◆ **WHAT THIS TASK INVOLVES**
Copy out each line of the material that includes the word "left".
═══ DATASET
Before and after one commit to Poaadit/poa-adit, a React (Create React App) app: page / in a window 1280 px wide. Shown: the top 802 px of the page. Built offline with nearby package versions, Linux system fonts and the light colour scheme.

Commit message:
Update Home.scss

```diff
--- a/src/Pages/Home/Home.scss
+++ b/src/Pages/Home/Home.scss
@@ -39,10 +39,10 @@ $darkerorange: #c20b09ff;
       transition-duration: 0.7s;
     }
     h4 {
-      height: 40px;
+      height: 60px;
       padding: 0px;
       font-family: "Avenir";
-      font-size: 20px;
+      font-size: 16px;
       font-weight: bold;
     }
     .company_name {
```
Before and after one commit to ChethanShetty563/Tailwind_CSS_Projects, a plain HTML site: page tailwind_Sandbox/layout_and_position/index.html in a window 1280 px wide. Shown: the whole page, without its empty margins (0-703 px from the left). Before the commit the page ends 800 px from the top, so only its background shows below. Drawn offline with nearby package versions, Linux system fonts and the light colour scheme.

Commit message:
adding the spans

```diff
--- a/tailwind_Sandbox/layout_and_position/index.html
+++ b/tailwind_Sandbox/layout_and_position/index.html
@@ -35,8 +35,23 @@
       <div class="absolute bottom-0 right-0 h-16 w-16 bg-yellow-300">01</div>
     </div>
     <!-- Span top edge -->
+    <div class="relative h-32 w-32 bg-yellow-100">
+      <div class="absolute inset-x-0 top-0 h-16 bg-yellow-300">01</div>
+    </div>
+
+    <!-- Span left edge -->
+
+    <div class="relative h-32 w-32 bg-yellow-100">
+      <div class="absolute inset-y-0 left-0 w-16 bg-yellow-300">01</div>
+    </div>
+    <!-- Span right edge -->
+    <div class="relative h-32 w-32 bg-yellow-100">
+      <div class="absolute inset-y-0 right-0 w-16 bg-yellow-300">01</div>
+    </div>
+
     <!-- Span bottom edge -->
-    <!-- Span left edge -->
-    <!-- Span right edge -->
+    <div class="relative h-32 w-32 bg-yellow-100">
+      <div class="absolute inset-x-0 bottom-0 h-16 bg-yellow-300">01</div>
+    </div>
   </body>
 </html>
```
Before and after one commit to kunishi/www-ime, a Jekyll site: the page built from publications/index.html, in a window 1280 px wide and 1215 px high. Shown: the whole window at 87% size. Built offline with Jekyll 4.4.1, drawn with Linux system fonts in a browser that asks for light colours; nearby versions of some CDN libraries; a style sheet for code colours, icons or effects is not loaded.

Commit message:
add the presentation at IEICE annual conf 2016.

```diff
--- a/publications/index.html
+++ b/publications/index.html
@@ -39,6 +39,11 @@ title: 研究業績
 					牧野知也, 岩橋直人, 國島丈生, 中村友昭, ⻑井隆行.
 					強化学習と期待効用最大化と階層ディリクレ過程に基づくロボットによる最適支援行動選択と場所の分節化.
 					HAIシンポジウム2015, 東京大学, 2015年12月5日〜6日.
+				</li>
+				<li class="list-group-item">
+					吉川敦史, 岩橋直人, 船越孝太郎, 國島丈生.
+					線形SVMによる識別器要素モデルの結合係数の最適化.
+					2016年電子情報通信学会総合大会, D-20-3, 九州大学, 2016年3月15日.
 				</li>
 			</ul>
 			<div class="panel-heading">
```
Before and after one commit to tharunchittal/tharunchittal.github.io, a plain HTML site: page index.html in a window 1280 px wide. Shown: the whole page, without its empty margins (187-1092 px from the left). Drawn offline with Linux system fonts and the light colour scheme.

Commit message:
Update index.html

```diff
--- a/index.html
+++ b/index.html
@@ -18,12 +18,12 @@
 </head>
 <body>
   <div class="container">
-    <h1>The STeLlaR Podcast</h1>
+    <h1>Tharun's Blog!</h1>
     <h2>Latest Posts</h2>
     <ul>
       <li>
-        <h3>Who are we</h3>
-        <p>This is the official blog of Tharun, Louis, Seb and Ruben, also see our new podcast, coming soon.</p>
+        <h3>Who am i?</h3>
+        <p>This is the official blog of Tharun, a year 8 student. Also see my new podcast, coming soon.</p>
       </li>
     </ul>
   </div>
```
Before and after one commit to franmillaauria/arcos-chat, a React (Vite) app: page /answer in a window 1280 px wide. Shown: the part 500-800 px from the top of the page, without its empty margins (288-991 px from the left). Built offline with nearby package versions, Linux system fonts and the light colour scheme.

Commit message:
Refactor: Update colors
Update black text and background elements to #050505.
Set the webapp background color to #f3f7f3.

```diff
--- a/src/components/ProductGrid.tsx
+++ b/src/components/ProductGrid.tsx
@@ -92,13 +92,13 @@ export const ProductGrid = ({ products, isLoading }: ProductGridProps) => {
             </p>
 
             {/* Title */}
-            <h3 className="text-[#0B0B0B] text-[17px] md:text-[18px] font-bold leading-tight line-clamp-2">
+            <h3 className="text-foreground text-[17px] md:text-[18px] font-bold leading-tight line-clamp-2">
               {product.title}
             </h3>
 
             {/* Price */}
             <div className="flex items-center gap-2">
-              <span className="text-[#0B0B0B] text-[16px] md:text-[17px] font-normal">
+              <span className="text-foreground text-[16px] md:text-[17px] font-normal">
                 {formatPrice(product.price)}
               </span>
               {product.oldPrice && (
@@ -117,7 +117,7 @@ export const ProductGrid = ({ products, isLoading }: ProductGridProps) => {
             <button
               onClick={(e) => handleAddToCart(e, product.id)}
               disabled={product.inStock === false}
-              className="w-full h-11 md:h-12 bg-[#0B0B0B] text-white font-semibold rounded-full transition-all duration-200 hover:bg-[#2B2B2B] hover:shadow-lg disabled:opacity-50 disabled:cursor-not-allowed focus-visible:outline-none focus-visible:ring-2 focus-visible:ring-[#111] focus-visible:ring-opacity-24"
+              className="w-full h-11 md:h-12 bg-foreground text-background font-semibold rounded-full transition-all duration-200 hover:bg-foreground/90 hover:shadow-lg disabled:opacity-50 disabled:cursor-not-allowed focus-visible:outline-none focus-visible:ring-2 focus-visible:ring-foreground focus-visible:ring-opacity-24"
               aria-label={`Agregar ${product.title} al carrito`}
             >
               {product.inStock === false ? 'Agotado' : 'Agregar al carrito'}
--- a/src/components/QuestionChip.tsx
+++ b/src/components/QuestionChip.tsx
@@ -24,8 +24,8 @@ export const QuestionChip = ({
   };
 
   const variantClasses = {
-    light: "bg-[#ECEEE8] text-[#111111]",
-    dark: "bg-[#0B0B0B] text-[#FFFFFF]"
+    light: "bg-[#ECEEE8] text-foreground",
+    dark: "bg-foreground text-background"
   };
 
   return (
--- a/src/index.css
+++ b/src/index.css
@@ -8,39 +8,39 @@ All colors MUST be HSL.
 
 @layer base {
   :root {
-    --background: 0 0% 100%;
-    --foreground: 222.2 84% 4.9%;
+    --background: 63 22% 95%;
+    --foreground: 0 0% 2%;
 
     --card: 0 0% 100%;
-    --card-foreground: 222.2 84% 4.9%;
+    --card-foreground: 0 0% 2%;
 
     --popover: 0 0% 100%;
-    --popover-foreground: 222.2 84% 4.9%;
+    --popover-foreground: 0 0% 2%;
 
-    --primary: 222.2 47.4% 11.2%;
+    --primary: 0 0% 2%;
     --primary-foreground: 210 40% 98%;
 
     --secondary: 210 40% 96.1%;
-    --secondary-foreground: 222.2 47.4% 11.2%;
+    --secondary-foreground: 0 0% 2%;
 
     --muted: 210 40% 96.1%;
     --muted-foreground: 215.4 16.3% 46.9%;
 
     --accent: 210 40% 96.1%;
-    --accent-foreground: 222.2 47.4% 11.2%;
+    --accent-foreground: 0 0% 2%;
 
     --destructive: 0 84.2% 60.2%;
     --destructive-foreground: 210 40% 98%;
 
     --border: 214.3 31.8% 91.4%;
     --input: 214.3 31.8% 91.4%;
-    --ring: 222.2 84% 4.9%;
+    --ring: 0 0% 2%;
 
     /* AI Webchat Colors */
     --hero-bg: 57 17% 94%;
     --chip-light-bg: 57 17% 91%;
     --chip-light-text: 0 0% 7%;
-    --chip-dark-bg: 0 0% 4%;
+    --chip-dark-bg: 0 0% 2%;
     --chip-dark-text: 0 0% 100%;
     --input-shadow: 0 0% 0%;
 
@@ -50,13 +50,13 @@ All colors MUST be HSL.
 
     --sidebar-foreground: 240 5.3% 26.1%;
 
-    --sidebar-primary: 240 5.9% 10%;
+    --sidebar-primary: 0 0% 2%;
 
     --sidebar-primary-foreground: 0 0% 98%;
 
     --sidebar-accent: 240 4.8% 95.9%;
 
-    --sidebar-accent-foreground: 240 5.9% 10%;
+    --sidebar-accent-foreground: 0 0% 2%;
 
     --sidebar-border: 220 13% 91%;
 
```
══════
◆ **YOUR SOLUTION**
Before and after one commit to ChethanShetty563/Tailwind_CSS_Projects, a plain HTML site: page tailwind_Sandbox/layout_and_position/index.html in a window 1280 px wide. Shown: the whole page, without its empty margins (0-703 px from the left). Before the commit the page ends 800 px from the top, so only its background shows below. Drawn offline with nearby package versions, Linux system fonts and the light colour scheme.
+    <!-- Span left edge -->
+      <div class="absolute inset-y-0 left-0 w-16 bg-yellow-300">01</div>
-    <!-- Span left edge -->
Before and after one commit to tharunchittal/tharunchittal.github.io, a plain HTML site: page index.html in a window 1280 px wide. Shown: the whole page, without its empty margins (187-1092 px from the left). Drawn offline with Linux system fonts and the light colour scheme.
Before and after one commit to franmillaauria/arcos-chat, a React (Vite) app: page /answer in a window 1280 px wide. Shown: the part 500-800 px from the top of the page, without its empty margins (288-991 px from the left). Built offline with nearby package versions, Linux system fonts and the light colour scheme.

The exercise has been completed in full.